■ **What is required**
In the data below, find every line with the word "icons" and copy it.

■ **Data excerpts**
########

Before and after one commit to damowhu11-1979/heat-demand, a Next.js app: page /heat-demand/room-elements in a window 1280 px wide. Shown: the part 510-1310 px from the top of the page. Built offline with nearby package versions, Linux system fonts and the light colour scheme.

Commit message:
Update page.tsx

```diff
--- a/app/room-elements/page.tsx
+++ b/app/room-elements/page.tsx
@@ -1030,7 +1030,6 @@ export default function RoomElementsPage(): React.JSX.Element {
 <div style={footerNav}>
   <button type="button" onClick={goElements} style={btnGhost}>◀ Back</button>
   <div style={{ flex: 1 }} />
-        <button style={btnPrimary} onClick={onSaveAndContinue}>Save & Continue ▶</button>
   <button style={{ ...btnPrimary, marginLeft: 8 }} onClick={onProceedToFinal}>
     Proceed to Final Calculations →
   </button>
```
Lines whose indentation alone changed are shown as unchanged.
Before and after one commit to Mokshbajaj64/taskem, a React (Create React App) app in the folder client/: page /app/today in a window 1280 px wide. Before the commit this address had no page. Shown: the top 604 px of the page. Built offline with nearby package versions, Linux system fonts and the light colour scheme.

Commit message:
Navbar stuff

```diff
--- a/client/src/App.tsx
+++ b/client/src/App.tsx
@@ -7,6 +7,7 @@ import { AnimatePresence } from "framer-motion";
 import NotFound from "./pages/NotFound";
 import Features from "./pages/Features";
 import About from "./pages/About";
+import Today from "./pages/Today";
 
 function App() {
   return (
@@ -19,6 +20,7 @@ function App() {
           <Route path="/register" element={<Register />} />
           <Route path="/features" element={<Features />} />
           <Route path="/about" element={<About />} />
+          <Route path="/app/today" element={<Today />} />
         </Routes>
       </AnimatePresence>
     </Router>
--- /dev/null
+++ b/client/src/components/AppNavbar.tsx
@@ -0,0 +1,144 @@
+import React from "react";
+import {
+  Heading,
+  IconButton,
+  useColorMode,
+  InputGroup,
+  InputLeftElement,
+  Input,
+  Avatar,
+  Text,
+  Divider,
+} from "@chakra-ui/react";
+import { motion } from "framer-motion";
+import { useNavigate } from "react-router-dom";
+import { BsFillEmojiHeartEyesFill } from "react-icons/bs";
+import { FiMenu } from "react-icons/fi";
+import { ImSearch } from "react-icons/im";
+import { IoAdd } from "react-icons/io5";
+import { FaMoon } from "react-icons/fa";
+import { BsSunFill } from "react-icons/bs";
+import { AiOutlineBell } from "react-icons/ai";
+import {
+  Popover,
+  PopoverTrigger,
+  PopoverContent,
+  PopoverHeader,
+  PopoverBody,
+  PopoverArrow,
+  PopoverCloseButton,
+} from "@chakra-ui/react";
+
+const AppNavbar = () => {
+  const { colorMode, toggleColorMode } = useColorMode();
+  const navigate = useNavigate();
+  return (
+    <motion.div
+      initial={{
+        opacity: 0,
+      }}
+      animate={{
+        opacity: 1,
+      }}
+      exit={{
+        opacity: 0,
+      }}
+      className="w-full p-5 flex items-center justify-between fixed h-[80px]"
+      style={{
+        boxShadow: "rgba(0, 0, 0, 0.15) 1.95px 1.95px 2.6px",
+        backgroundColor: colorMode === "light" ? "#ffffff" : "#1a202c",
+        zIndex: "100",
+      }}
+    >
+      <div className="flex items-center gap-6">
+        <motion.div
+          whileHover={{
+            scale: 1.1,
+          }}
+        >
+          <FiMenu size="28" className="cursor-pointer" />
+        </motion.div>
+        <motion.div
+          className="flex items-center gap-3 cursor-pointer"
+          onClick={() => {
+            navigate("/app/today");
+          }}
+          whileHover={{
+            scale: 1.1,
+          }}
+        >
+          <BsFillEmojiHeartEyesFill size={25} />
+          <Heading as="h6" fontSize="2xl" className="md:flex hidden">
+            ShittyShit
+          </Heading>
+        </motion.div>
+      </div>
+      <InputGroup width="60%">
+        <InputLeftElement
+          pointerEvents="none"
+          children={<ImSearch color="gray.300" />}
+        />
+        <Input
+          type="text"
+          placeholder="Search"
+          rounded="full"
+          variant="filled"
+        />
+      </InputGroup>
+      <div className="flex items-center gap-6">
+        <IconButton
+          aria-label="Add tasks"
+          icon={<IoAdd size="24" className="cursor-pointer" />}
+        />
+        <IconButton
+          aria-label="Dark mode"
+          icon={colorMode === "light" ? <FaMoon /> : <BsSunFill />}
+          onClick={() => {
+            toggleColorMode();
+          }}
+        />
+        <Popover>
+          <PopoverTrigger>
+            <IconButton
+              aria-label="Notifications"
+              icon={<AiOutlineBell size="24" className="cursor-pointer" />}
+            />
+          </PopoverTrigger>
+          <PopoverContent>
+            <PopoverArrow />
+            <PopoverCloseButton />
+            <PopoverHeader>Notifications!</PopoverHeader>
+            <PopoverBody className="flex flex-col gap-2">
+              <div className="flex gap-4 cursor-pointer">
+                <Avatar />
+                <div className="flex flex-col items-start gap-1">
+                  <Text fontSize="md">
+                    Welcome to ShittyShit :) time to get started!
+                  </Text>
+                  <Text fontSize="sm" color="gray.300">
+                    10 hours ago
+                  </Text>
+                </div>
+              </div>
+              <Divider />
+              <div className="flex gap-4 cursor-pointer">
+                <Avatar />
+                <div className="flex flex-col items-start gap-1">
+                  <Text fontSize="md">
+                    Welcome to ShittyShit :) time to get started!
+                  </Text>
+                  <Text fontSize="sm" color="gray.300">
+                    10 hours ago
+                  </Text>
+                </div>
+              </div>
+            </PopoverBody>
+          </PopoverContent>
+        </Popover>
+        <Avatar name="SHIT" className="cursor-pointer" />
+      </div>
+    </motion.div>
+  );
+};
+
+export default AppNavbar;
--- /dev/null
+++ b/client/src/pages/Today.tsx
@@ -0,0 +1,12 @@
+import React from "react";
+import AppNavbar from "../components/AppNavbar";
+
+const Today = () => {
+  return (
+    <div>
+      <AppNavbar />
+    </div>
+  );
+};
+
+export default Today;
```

########

■ **Exercise output**
+import { BsFillEmojiHeartEyesFill } from "react-icons/bs";
+import { FiMenu } from "react-icons/fi";
+import { ImSearch } from "react-icons/im";
+import { IoAdd } from "react-icons/io5";
+import { FaMoon } from "react-icons/fa";
+import { BsSunFill } from "react-icons/bs";
+import { AiOutlineBell } from "react-icons/ai";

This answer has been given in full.